REQUIRED WORK: Go through the records below and count every line containing "shows". Reply with the count alone.

SUPPLIED MATERIAL: Begin

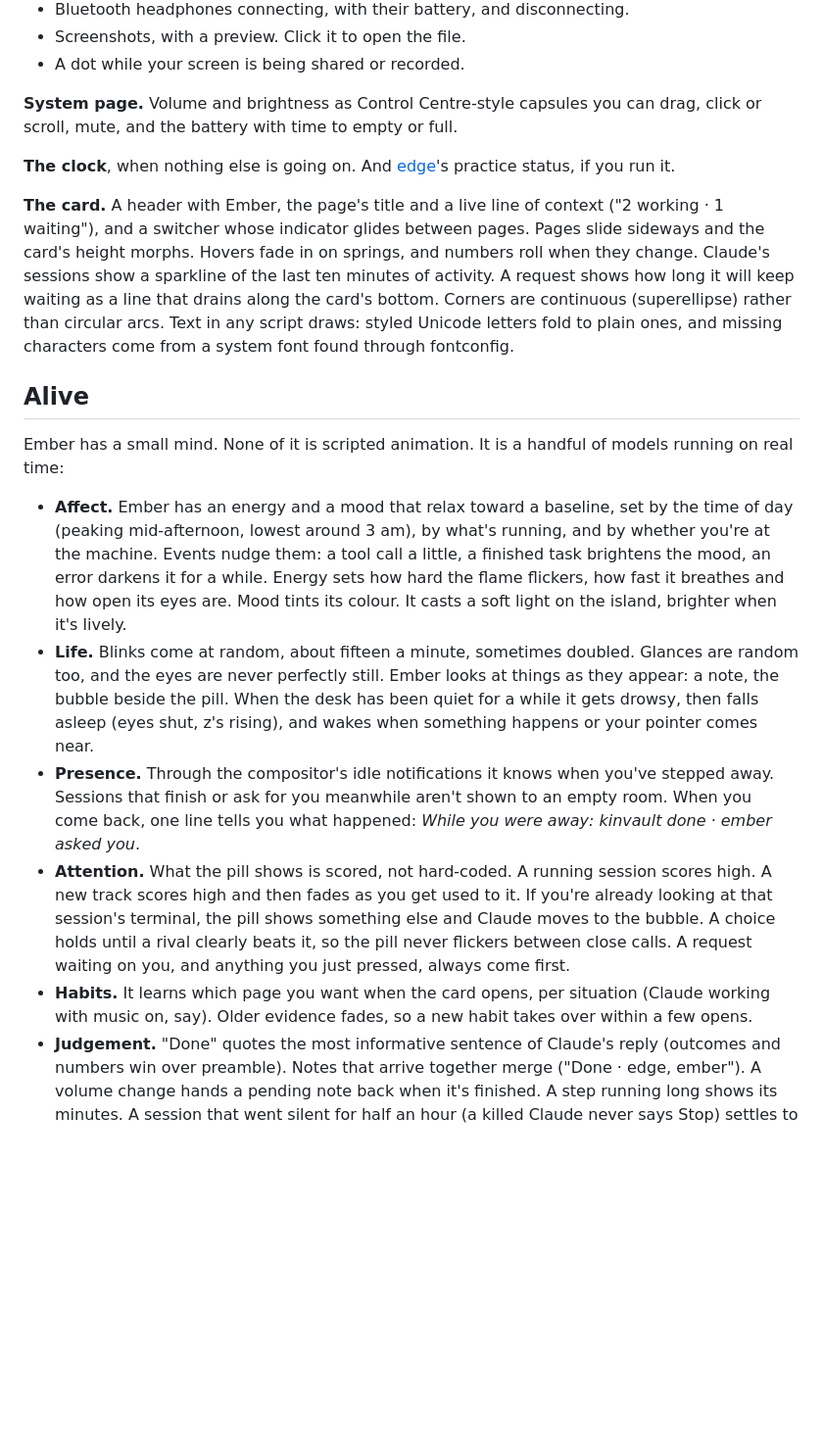
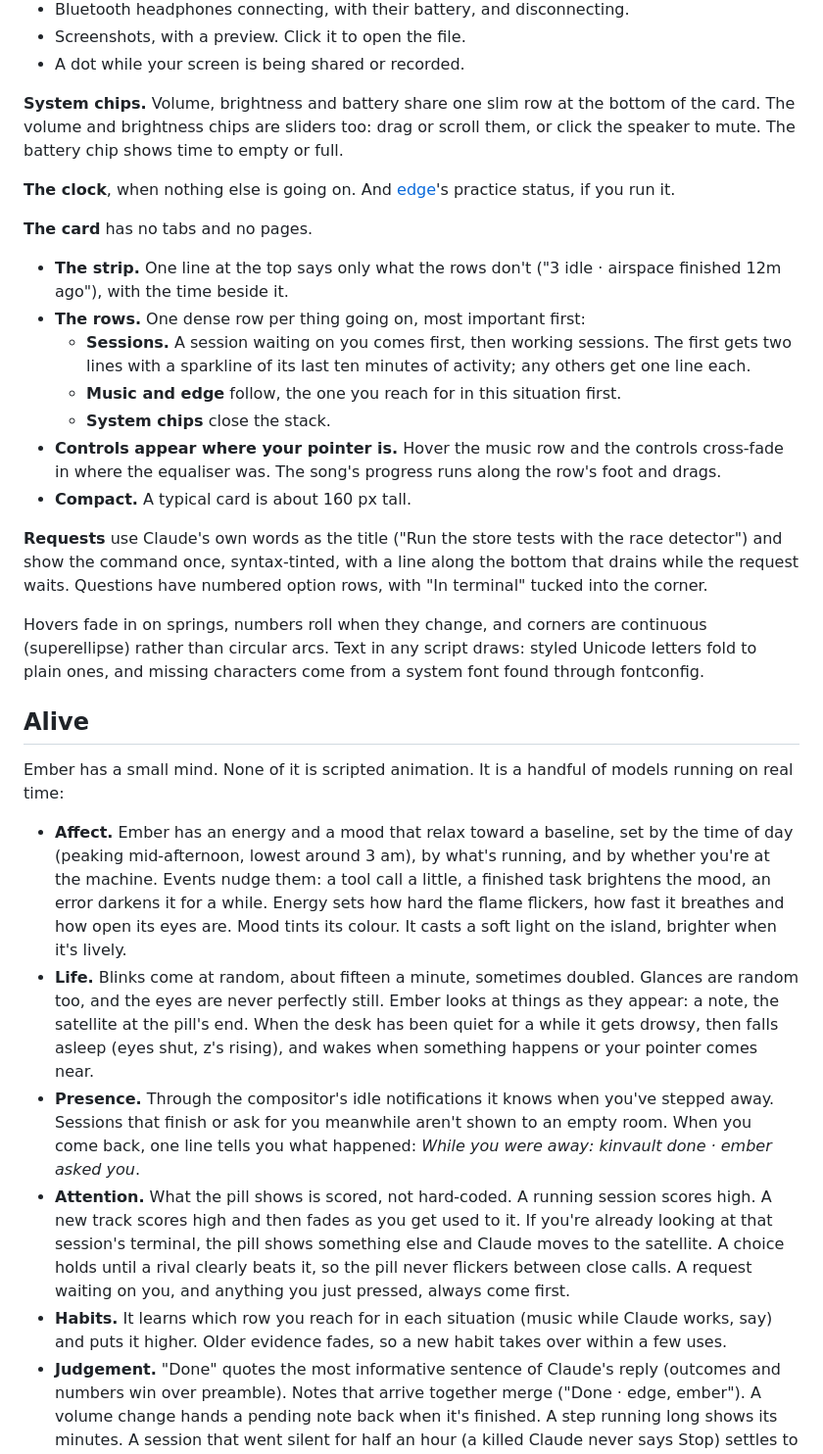
Before and after one commit to Tejas242/ember, a Markdown page: README.md, the part around the change printed below. Shown: that part at 98% size. GitHub-like rendering; blank space fills up the shorter version.

```diff
--- a/README.md
+++ b/README.md
@@ -40,18 +42,32 @@ previous, play/pause and next. Scroll on it to change the volume. The card takes
 - Screenshots, with a preview. Click it to open the file.
 - A dot while your screen is being shared or recorded.
 
-**System page.** Volume and brightness as Control Centre-style capsules you can drag, click or scroll, mute, and
-the battery with time to empty or full.
+**System chips.** Volume, brightness and battery share one slim row at the bottom of the card. The volume and
+brightness chips are sliders too: drag or scroll them, or click the speaker to mute. The battery chip shows time to
+empty or full.
 
 **The clock**, when nothing else is going on. And [edge](https://github.com/Tejas242/edge)'s practice status, if
 you run it.
 
-**The card.** A header with Ember, the page's title and a live line of context ("2 working · 1 waiting"), and a
-switcher whose indicator glides between pages. Pages slide sideways and the card's height morphs. Hovers fade in on
-springs, and numbers roll when they change. Claude's sessions show a sparkline of the last ten minutes of activity. A
-request shows how long it will keep waiting as a line that drains along the card's bottom. Corners are continuous
-(superellipse) rather than circular arcs. Text in any script draws: styled Unicode letters fold to plain ones, and
-missing characters come from a system font found through fontconfig.
+**The card** has no tabs and no pages.
+- **The strip.** One line at the top says only what the rows don't ("3 idle · airspace finished 12m ago"), with the
+  time beside it.
+- **The rows.** One dense row per thing going on, most important first:
+  - **Sessions.** A session waiting on you comes first, then working sessions. The first gets two lines with a
+    sparkline of its last ten minutes of activity; any others get one line each.
+  - **Music and edge** follow, the one you reach for in this situation first.
+  - **System chips** close the stack.
+- **Controls appear where your pointer is.** Hover the music row and the controls cross-fade in where the equaliser
+  was. The song's progress runs along the row's foot and drags.
+- **Compact.** A typical card is about 160 px tall.
+
+**Requests** use Claude's own words as the title ("Run the store tests with the race detector") and show the command
+once, syntax-tinted, with a line along the bottom that drains while the request waits. Questions have numbered
+option rows, with "In terminal" tucked into the corner.
+
+Hovers fade in on springs, numbers roll when they change, and corners are continuous (superellipse) rather than
+circular arcs. Text in any script draws: styled Unicode letters fold to plain ones, and missing characters come from
+a system font found through fontconfig.
 
 ## Alive
 
@@ -63,7 +79,7 @@ Ember has a small mind. None of it is scripted animation. It is a handful of mod
   flame flickers, how fast it breathes and how open its eyes are. Mood tints its colour. It casts a soft light on the
   island, brighter when it's lively.
 - **Life.** Blinks come at random, about fifteen a minute, sometimes doubled. Glances are random too, and the eyes are
-  never perfectly still. Ember looks at things as they appear: a note, the bubble beside the pill. When the desk has
+  never perfectly still. Ember looks at things as they appear: a note, the satellite at the pill's end. When the desk has
   been quiet for a while it gets drowsy, then falls asleep (eyes shut, z's rising), and wakes when something happens
   or your pointer comes near.
 - **Presence.** Through the compositor's idle notifications it knows when you've stepped away. Sessions that finish or
@@ -71,10 +87,10 @@ Ember has a small mind. None of it is scripted animation. It is a handful of mod
   *While you were away: kinvault done · ember asked you*.
 - **Attention.** What the pill shows is scored, not hard-coded. A running session scores high. A new track scores
   high and then fades as you get used to it. If you're already looking at that session's terminal, the pill shows
-  something else and Claude moves to the bubble. A choice holds until a rival clearly beats it, so the pill never
+  something else and Claude moves to the satellite. A choice holds until a rival clearly beats it, so the pill never
   flickers between close calls. A request waiting on you, and anything you just pressed, always come first.
-- **Habits.** It learns which page you want when the card opens, per situation (Claude working with music on, say).
-  Older evidence fades, so a new habit takes over within a few opens.
+- **Habits.** It learns which row you reach for in each situation (music while Claude works, say) and puts it
+  higher. Older evidence fades, so a new habit takes over within a few uses.
 - **Judgement.** "Done" quotes the most informative sentence of Claude's reply (outcomes and numbers win over
   preamble). Notes that arrive together merge ("Done · edge, ember"). A volume change hands a pending note back when
   it's finished. A step running long shows its minutes. A session that went silent for half an hour (a killed Claude
```
Also changed, not shown: other parts of README.md (+8 -6 lines), docs/cards.png, docs/pills.png, 2 other files.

SUPPLIED MATERIAL: End

RESULT OF THIS TASK: 5